A form of underwear worn by both men and women in ancient Rome, the subligaculum was one of the most basic garments. It was very similar to the perizoma, a tight-fitting pair of shirt pants, worn by the Etruscans, a pre-Roman society that inhabited the central part of present-day Italy, and the Etruscans in turn appear to have adapted the garment from examples worn by ancient Greeks and Egyptians. A basic loincloth, the main purpose of the subligaculum was to cover the genitals. Like other loin coverings worn in ancient times, the subligaculum came in a number of forms. At its simplest, it might consist of a belt with a piece of fabric stretching from front to back between the legs. More substantial subligaculums might cover all of the buttocks and tie at the sides.
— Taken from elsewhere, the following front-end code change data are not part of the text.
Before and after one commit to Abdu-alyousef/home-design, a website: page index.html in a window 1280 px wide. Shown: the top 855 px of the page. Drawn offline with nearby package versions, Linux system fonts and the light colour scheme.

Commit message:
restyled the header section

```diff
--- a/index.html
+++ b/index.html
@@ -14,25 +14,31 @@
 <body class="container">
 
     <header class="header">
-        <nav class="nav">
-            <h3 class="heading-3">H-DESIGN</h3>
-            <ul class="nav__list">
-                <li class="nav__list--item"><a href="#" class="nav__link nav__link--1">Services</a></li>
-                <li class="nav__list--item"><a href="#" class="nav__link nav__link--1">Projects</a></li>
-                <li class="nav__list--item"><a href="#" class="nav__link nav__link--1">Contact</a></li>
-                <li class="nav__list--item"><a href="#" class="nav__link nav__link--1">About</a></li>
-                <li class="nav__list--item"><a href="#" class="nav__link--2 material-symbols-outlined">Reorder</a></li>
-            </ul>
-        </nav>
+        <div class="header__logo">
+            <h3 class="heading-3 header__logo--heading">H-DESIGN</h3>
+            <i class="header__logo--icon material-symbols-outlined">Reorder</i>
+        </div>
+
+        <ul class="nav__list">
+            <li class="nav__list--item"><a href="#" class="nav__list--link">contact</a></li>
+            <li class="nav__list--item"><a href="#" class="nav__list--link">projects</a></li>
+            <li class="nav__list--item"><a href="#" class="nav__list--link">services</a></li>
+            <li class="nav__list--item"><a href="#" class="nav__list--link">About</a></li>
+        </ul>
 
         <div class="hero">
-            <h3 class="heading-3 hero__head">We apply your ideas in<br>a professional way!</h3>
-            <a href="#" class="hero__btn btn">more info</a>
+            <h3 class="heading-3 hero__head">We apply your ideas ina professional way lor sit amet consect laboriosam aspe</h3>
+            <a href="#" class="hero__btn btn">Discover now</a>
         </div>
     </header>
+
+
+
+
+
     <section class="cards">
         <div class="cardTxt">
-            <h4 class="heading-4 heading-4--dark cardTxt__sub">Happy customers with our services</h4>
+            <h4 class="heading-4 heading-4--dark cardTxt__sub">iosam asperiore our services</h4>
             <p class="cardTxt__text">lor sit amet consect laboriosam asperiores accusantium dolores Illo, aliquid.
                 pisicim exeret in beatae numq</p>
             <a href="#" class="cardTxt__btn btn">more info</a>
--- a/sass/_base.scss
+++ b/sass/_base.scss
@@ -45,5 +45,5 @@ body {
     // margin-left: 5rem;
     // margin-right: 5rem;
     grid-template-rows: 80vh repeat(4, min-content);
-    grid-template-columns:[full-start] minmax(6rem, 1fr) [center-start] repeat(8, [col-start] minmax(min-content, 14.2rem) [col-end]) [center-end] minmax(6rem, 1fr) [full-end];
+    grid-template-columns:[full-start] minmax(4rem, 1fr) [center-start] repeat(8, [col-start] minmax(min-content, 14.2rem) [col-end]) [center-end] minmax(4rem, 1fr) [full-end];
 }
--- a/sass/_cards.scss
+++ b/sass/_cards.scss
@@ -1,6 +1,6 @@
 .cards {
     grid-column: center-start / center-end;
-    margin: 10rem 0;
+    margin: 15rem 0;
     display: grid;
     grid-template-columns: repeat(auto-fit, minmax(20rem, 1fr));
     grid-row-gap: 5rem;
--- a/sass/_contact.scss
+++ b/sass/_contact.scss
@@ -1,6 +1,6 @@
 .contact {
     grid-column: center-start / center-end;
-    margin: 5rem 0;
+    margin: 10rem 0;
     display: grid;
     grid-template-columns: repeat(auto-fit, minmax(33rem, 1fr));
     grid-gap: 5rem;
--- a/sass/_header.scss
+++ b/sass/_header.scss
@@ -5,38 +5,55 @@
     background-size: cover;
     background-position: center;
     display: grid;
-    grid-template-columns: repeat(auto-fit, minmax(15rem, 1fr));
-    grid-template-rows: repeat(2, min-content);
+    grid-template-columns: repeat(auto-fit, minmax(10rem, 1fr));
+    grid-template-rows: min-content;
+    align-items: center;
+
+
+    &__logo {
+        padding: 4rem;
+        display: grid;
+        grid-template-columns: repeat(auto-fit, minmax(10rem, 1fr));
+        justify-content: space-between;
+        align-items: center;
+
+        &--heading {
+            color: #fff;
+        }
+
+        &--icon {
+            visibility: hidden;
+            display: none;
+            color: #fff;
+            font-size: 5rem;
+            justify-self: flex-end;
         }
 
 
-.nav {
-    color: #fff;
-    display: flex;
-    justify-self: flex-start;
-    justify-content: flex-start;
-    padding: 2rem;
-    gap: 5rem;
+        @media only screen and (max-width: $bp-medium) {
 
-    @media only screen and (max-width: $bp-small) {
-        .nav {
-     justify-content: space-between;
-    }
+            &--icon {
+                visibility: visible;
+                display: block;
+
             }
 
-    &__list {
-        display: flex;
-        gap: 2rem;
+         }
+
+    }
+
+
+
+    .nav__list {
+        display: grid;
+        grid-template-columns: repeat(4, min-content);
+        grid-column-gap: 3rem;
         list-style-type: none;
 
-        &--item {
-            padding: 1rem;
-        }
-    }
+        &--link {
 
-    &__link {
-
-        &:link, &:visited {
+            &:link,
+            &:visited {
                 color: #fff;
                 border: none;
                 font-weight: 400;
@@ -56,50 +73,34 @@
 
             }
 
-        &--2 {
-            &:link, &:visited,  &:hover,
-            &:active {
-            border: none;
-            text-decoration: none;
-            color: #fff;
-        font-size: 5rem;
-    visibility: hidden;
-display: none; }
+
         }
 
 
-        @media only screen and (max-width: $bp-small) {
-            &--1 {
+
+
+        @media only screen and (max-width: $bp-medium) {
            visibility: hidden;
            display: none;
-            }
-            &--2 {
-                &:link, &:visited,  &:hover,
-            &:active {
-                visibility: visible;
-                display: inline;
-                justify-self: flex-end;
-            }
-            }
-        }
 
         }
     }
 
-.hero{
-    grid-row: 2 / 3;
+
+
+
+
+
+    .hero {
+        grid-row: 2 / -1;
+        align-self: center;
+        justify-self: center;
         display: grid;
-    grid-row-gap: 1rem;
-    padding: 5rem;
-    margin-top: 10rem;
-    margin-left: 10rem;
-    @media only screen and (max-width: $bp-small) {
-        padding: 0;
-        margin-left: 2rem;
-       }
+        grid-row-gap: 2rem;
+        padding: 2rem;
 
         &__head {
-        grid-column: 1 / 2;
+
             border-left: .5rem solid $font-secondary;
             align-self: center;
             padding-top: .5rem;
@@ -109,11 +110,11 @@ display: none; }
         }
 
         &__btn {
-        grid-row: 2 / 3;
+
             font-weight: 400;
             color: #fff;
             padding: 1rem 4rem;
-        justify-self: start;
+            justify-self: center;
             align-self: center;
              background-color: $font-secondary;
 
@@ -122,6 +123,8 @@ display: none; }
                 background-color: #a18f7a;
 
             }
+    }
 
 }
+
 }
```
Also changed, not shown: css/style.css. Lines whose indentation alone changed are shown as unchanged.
Most people wore the subligaculum under other garments. For example, men wore the garment under the tunica (shirt) or the toga, and women wore it under the stola, a long gown. But others wore the subligaculum alone. Common workers often labored wearing only a subligaculum, and Roman gladiators, warriors who fought for entertainment in Rome, usually fought wearing just a subligaculum.
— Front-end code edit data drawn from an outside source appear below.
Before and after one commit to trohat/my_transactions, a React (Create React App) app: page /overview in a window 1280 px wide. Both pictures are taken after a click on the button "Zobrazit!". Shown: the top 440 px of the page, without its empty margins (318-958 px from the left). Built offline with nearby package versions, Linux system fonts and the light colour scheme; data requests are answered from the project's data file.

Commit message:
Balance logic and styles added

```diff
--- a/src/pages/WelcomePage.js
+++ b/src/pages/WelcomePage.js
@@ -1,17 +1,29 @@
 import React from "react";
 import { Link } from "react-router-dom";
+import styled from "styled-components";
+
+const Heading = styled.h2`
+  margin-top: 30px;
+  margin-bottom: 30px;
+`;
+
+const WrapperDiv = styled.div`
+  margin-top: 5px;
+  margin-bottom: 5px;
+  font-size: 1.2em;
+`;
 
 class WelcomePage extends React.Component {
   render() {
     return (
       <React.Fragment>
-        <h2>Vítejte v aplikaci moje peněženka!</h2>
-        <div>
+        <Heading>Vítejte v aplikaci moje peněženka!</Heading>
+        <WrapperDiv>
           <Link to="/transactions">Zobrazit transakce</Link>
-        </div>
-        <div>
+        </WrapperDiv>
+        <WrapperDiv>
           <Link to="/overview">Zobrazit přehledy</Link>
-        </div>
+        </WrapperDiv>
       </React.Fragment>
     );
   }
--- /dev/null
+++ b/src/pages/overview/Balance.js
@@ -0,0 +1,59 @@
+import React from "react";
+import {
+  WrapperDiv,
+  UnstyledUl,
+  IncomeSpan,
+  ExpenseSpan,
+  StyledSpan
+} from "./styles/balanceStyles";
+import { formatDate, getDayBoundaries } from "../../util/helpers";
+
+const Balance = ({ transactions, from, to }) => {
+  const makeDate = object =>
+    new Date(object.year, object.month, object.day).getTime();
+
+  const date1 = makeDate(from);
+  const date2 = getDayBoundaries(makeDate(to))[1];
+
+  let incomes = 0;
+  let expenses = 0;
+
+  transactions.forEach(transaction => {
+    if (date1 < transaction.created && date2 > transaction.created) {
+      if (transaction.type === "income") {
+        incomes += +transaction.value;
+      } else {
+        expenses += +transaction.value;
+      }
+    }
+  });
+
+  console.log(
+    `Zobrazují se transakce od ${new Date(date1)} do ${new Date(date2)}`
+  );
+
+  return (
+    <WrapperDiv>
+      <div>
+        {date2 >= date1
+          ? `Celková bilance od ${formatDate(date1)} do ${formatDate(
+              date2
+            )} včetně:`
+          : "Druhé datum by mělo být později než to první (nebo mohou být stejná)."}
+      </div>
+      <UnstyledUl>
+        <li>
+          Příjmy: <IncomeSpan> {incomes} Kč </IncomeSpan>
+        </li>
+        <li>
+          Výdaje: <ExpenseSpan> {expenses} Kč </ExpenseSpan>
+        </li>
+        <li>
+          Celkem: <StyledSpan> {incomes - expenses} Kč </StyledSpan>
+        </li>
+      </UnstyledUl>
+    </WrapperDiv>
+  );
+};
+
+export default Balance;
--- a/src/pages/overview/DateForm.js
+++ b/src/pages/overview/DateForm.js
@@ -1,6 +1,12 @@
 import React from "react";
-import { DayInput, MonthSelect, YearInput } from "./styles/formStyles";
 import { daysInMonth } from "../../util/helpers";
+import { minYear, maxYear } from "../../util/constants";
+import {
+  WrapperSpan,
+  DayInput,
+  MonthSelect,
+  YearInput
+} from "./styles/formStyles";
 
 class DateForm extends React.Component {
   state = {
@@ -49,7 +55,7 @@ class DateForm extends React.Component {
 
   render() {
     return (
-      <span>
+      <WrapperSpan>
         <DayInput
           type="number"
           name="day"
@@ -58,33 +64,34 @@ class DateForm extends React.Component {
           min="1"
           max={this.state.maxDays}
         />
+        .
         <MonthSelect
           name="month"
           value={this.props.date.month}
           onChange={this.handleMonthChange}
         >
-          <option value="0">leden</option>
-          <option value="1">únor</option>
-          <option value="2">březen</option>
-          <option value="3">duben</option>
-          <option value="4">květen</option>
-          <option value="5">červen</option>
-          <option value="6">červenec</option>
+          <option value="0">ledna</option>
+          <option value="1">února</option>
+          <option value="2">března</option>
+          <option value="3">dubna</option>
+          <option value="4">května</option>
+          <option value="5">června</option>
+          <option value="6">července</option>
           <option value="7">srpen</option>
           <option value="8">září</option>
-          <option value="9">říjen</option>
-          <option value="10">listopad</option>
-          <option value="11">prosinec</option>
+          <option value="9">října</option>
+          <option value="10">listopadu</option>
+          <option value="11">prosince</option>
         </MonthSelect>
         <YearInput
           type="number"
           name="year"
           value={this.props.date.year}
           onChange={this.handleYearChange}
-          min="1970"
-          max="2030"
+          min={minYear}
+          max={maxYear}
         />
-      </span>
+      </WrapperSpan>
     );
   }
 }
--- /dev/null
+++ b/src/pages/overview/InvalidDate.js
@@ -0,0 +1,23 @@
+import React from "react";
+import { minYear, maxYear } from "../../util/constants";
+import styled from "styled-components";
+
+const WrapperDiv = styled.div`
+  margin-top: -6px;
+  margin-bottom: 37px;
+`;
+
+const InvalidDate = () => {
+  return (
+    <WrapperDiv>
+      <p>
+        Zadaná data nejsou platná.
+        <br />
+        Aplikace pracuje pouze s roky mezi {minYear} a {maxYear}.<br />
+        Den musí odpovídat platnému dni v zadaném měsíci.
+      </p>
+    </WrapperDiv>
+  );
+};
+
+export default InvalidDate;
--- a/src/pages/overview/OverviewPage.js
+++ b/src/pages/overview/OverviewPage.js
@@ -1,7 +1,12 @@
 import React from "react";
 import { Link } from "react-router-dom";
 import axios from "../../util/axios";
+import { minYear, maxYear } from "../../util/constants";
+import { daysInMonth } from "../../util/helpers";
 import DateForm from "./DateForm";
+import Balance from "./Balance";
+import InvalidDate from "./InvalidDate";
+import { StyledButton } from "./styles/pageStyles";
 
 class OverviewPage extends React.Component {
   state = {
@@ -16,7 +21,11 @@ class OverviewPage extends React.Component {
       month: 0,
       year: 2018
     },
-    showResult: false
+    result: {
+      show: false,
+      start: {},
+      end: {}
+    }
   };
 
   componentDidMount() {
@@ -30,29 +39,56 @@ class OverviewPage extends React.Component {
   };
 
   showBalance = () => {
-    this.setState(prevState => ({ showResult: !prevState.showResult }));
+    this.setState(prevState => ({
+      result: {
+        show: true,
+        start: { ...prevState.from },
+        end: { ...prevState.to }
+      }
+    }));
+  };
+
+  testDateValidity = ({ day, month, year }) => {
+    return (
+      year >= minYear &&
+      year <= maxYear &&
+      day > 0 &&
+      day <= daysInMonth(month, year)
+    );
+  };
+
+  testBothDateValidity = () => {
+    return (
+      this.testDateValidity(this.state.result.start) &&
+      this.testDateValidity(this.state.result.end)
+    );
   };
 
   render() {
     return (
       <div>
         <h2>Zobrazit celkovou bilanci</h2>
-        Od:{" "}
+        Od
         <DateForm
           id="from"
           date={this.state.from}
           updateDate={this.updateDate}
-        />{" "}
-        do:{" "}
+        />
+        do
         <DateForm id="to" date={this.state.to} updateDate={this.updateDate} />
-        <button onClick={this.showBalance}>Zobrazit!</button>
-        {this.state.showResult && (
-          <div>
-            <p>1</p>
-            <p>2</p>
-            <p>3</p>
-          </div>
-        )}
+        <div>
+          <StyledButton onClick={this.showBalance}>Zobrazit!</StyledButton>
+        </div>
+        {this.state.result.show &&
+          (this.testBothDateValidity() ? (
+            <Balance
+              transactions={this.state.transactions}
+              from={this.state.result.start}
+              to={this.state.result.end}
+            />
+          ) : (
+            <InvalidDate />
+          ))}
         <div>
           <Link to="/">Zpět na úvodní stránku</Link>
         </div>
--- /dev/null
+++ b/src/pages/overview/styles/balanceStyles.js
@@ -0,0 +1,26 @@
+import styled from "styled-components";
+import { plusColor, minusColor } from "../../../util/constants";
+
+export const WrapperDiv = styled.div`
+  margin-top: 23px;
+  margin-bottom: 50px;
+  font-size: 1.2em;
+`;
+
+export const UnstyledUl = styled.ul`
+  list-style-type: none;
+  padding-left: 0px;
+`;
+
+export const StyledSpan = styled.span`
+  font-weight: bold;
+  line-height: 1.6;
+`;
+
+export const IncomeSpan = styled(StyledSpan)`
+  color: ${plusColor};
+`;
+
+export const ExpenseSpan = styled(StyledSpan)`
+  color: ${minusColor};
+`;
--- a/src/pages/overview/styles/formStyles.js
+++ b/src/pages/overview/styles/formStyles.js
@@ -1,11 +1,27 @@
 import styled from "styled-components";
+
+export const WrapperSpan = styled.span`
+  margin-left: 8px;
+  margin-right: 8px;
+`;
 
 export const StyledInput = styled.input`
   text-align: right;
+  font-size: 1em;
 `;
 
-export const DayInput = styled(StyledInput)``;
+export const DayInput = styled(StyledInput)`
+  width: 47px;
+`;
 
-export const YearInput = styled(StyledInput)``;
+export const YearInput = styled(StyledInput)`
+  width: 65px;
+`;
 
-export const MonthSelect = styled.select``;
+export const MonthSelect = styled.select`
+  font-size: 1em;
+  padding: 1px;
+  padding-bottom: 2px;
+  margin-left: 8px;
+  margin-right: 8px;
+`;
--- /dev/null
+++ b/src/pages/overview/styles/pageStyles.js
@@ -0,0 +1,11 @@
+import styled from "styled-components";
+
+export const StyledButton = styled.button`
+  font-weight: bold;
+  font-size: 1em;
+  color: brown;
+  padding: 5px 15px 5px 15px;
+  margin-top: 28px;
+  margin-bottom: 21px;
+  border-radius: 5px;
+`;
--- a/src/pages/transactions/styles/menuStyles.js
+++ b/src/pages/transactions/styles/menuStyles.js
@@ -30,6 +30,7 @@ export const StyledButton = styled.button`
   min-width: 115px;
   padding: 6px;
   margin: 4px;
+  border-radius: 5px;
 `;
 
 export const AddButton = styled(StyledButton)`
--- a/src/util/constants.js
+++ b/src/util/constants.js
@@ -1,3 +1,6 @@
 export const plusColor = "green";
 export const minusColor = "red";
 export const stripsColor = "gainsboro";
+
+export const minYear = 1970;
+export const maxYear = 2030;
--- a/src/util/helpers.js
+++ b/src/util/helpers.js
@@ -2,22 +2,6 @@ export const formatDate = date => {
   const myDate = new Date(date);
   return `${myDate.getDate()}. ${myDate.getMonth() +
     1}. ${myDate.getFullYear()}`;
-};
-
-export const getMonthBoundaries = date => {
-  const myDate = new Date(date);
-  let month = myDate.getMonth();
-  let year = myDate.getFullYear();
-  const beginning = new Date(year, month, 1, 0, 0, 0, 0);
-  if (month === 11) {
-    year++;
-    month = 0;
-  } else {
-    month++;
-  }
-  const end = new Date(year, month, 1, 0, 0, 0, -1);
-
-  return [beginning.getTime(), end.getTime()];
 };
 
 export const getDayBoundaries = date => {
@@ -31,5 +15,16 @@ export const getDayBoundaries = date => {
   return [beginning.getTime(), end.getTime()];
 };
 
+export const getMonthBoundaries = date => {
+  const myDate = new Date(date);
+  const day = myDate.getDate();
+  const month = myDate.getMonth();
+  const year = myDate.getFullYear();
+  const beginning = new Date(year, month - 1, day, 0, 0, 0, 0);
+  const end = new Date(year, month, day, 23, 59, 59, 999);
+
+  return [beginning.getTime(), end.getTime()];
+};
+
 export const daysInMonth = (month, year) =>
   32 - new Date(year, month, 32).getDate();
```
Our knowledge of Roman costume generally comes from the many statues, bas-reliefs, wall carvings, and paintings that have been recovered by archeologists, scientists who study the physical remains of past cultures. Yet these statues and paintings don't reveal what was worn beneath the outer garments. Historians aren't sure what Romans were wearing underneath their flowing togas and stolas, but their best guess is that it was a subligaculum.
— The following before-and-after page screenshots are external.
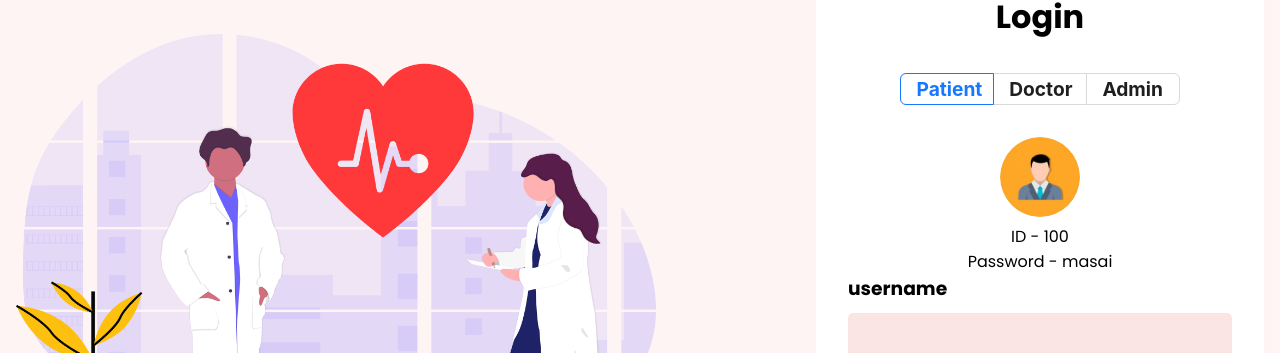
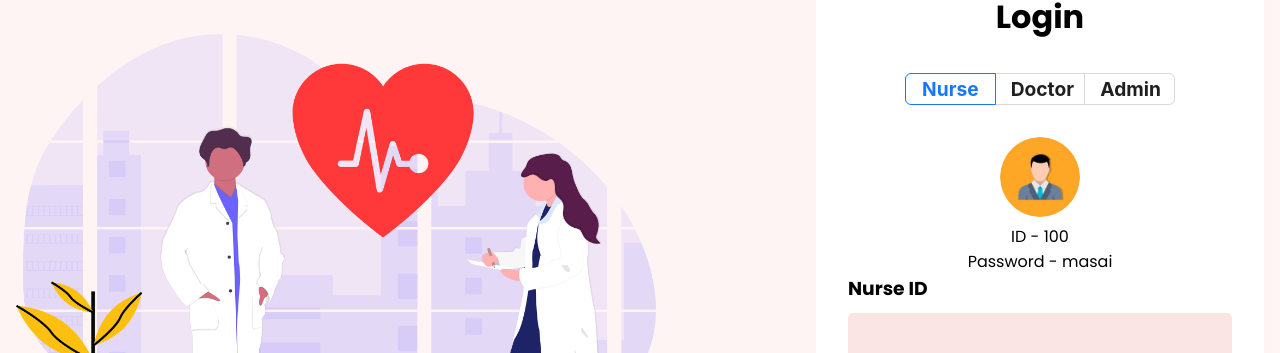
Before and after one commit to aarjookhand/healthapp-frontend, a React (Create React App) app: page / in a window 1280 px wide. Shown: the part 136-489 px from the top of the page. Built offline with nearby package versions, Linux system fonts and the light colour scheme.

Commit message:
Update DLogin.jsx

```diff
--- a/src/Pages/Dashboard/Dashboard-Login/DLogin.jsx
+++ b/src/Pages/Dashboard/Dashboard-Login/DLogin.jsx
@@ -31,7 +31,7 @@ const DLogin = () => {
   const [Loading, setLoading] = useState(false);
   const [placement, SetPlacement] = useState("Nurse");
   const [formvalue, setFormvalue] = useState({
-    userName : "",
+    ID: "",
     password: "",
   });
   const dispatch = useDispatch();
@@ -43,23 +43,26 @@ const DLogin = () => {
   const HandleSubmit = (e) => {
     e.preventDefault();
     setLoading(true);
-    if (formvalue.userName !== "" && formvalue.password !== "") {
+    if (formvalue.ID !== "" && formvalue.password !== "") {
       if (placement === "Nurse") {
         let data = {
           ...formvalue,
+          nurseID: formvalue.ID,
         };
         dispatch(NurseLogin(data)).then((res) => {
-          if (res.data.sessionId ) {
-            console.log('in here');
+          if (res.message === "Successful") {
             notify("Login Successful");
             setLoading(false);
             return navigate("/dashboard");
           }
-          if (res.data.error) {
+          if (res.message === "Wrong credentials") {
             setLoading(false);
+
             notify("Wrong credentials");
-          }else{
+          }
+          if (res.message === "Error") {
             setLoading(false);
+
             notify("Something went Wrong, Please Try Again");
           }
         });
@@ -166,7 +169,7 @@ const DLogin = () => {
               className={"radiogroup"}
             >
               <Radio.Button value="Nurse" className={"radiobutton"}>
-                Patient
+                Nurse
               </Radio.Button>
               <Radio.Button value="Doctor" className={"radiobutton"}>
                 Doctor
@@ -183,10 +186,10 @@ const DLogin = () => {
             <p>ID - 100</p>
             <p>Password - masai</p>
             <form onSubmit={HandleSubmit}>
-              <h3>username</h3>
+              <h3>{placement} ID</h3>
               <input
-                type="text"
-                name="userName"
+                type="number"
+                name="ID"
                 value={formvalue.ID}
                 onChange={Handlechange}
                 required
```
Symons, David J. Costume of Ancient Rome. New York: Chelsea House, 1987.